- Commercial Space Heating
- Small Industrial and Industrial Office Space Heat
Space heating is the ‘bread and butter’ of many gas utilities’ annual sales volumes. The gas furnace is the heating system of choice in over 90% of small space heating applications in northern climates. Its simple operation, low first and operating costs, and availability from numerous sources makes it an easy choice.
Southern climates may have all electric rooftop HVACs. Other applications such as office areas contained within an industrial plant that has it own HVAC system (mainly for cooling) may also have electric heat. Electric heat is significantly more expensive to operate than gas, but the equipment has a lower first cost.
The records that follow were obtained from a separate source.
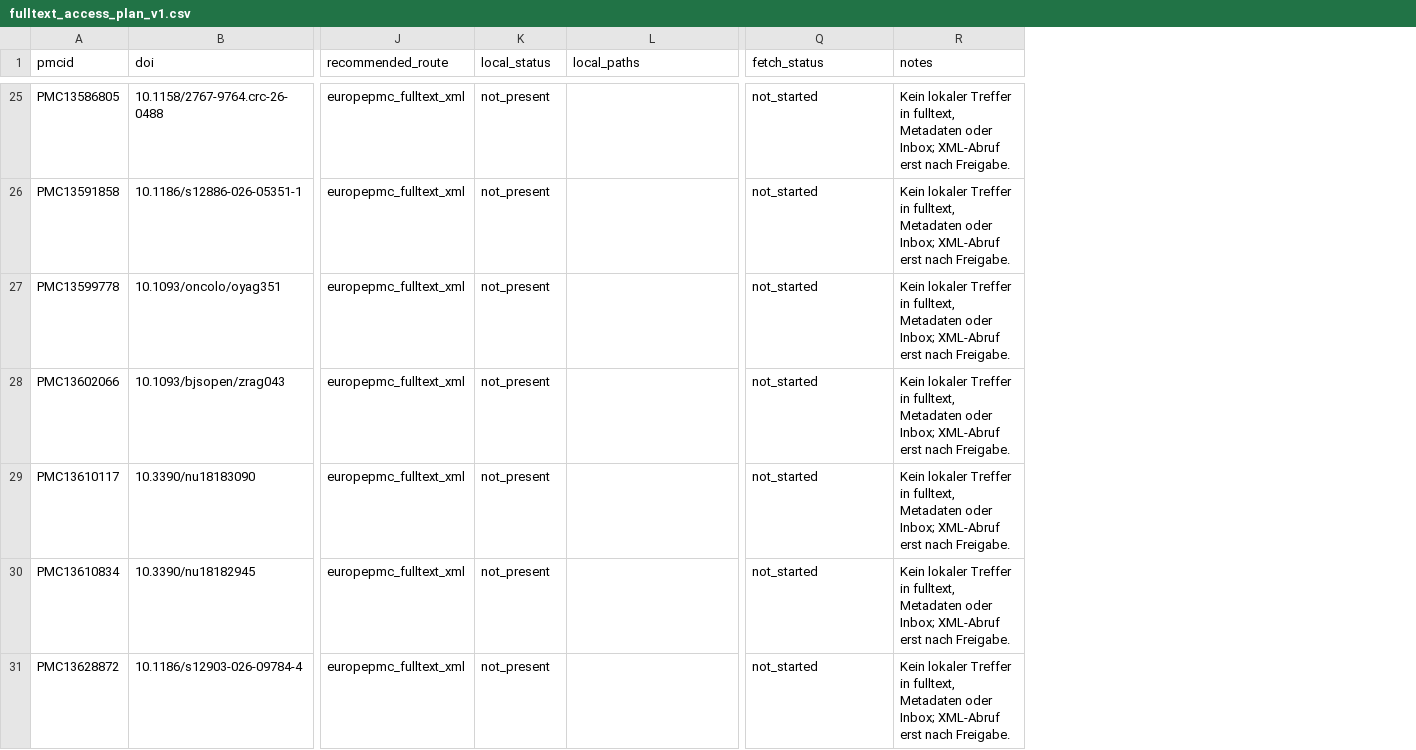
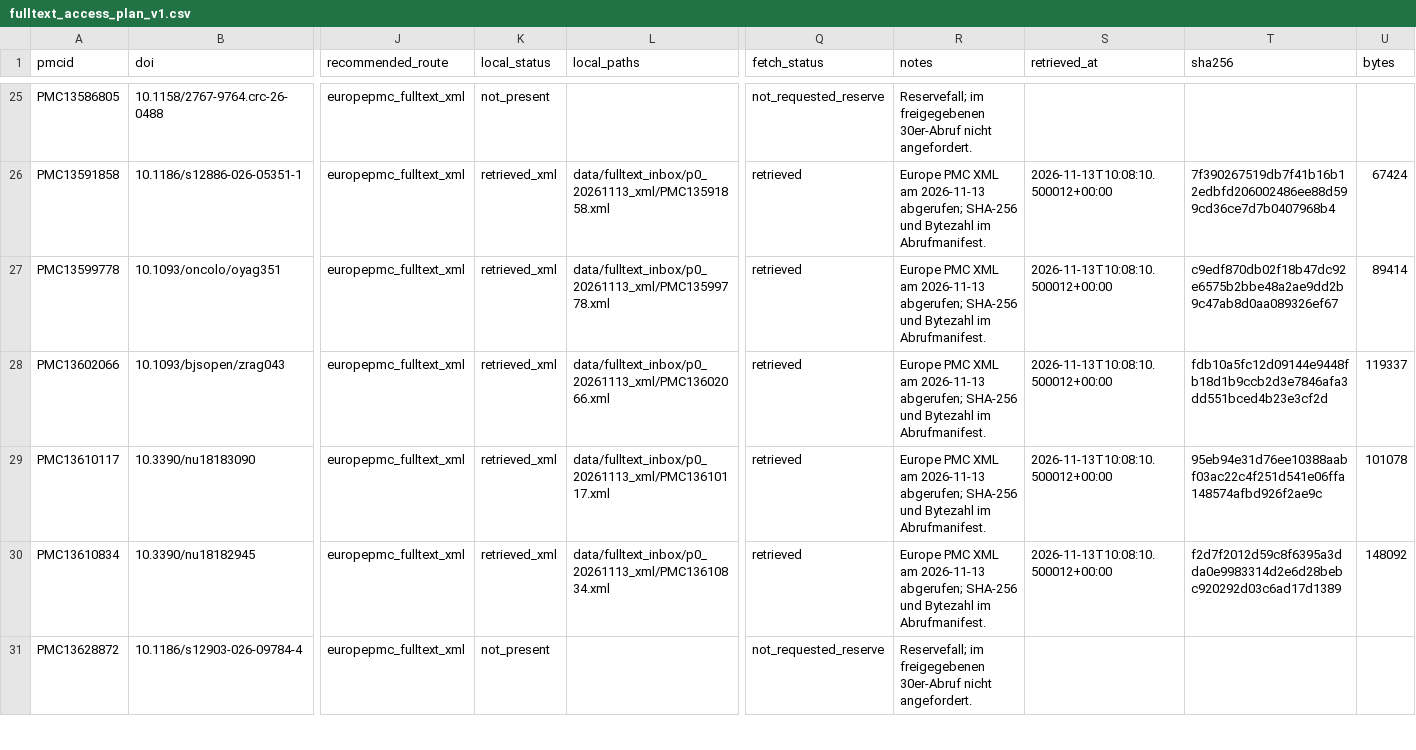
Before and after one commit to bauerhartmut/meta-analysis-pipeline-agent, a CSV file: public_benchmark/evaluation/c1_pilot/holdout_p0_20261112/fulltext_access_plan_v1.csv, drawn as a sheet; only a part is shown, gaps mark what is left out; the diff covers the shown part only; the diff names each change by its address in the sheet, - before the commit and + after, or states it on an @@ line.

```diff
--- a/public_benchmark/evaluation/c1_pilot/holdout_p0_20261112/fulltext_access_plan_v1.csv
+++ b/public_benchmark/evaluation/c1_pilot/holdout_p0_20261112/fulltext_access_plan_v1.csv
+column S (retrieved_at), rows 26-30: all 2026-11-13T10:08:10.500012+00:00
+column T (sha256), rows 26-30: 7f390267519db7f41b16b12edbfd206002486ee88d599cd36ce7d7b0407968b4 | c9edf870db02f18b47dc92e6575b2bbe48a2ae9dd2b9c47ab8d0aa089326ef67 | fdb10a5fc12d09144e9448fb18d1b9ccb2d3e7846afa3dd551bced4b23e3cf2d | 95eb94e31d76ee10388aabf03ac22c4f251d541e06ffa148574afbd926f2ae9c | f2d7f2012d59c8f6395a3dda0e9983314d2e6d28bebc920292d03c6ad17d1389
+column U (bytes), rows 26-30: 67424 | 89414 | 119337 | 101078 | 148092
-Q25 (fetch_status): not_started
+Q25 (fetch_status): not_requested_reserve
-R25 (notes): Kein lokaler Treffer in fulltext, Metadaten oder Inbox; XML-Abruf erst nach Freigabe.
+R25 (notes): Reservefall; im freigegebenen 30er-Abruf nicht angefordert.
-K26:K30 (local_status): not_present
+K26:K30 (local_status): retrieved_xml
-L26 (local_paths): (empty)
+L26 (local_paths): data/fulltext_inbox/p0_20261113_xml/PMC13591858.xml
-Q26:Q30 (fetch_status): not_started
+Q26:Q30 (fetch_status): retrieved
-R26:R30 (notes): Kein lokaler Treffer in fulltext, Metadaten oder Inbox; XML-Abruf erst nach Freigabe.
+R26:R30 (notes): Europe PMC XML am 2026-11-13 abgerufen; SHA-256 und Bytezahl im Abrufmanifest.
-L27 (local_paths): (empty)
+L27 (local_paths): data/fulltext_inbox/p0_20261113_xml/PMC13599778.xml
-L28 (local_paths): (empty)
+L28 (local_paths): data/fulltext_inbox/p0_20261113_xml/PMC13602066.xml
-L29 (local_paths): (empty)
+L29 (local_paths): data/fulltext_inbox/p0_20261113_xml/PMC13610117.xml
-L30 (local_paths): (empty)
+L30 (local_paths): data/fulltext_inbox/p0_20261113_xml/PMC13610834.xml
-Q31 (fetch_status): not_started
+Q31 (fetch_status): not_requested_reserve
-R31 (notes): Kein lokaler Treffer in fulltext, Metadaten oder Inbox; XML-Abruf erst nach Freigabe.
+R31 (notes): Reservefall; im freigegebenen 30er-Abruf nicht angefordert.
```
Also changed, not shown: 108 edited cells elsewhere in this file, 12 other files.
Therefore, if the heating load is small and/or the climate is mild, all electric may be the best choice.
Gas furnaces are available in sizes from about 30,000 to 500,000 BTUs. The most common size in residential styled furnaces (the vertical standing box) is around 100,000 BTUs. The residential styled units max out at around 200,000 BTUs with a cooling section of about 5 tons. (400 CFM/Ton = 2,000 CFM total fan air flow.)
The most common size in commercial rooftop units is around 250,000 BTUs. Rooftop units tend to be sized for air conditioning loads. It takes a larger fan to move cooled air than heated air. Therefore, a combination rooftop HVAC unit may have 10 – 20 tons of cooling (4,000 – 8,000 CFM) with a heating section of 250,000 BTUs (3,000 CFM), or, a heating section that is over-sized for the heating load. New units use variable speed fans between heating and cooling modes. Older units just over-sized the heating section, which resulted in uncomfortable hot/cold cycles and inefficiencies.
All furnaces should only require standard gas delivery pressure of about 7″ or 0.25 psi to operate. However, elevated delivery pressure is sometime requested to reduce over-the-roof gas pipe size.
- Air Conditioning Compressor
- Air Conditioning Heat Exchanger – Condenser
- Fan and Drive Motor
- Heating Heat Exchanger
- Gas Burner
Ruud Commercial Products www.ruudac.com
Sources: Text Bob Fegan 1/2009; new unit pictures Ruud web site 4/02; rooftop unit photo by Bob Fegan;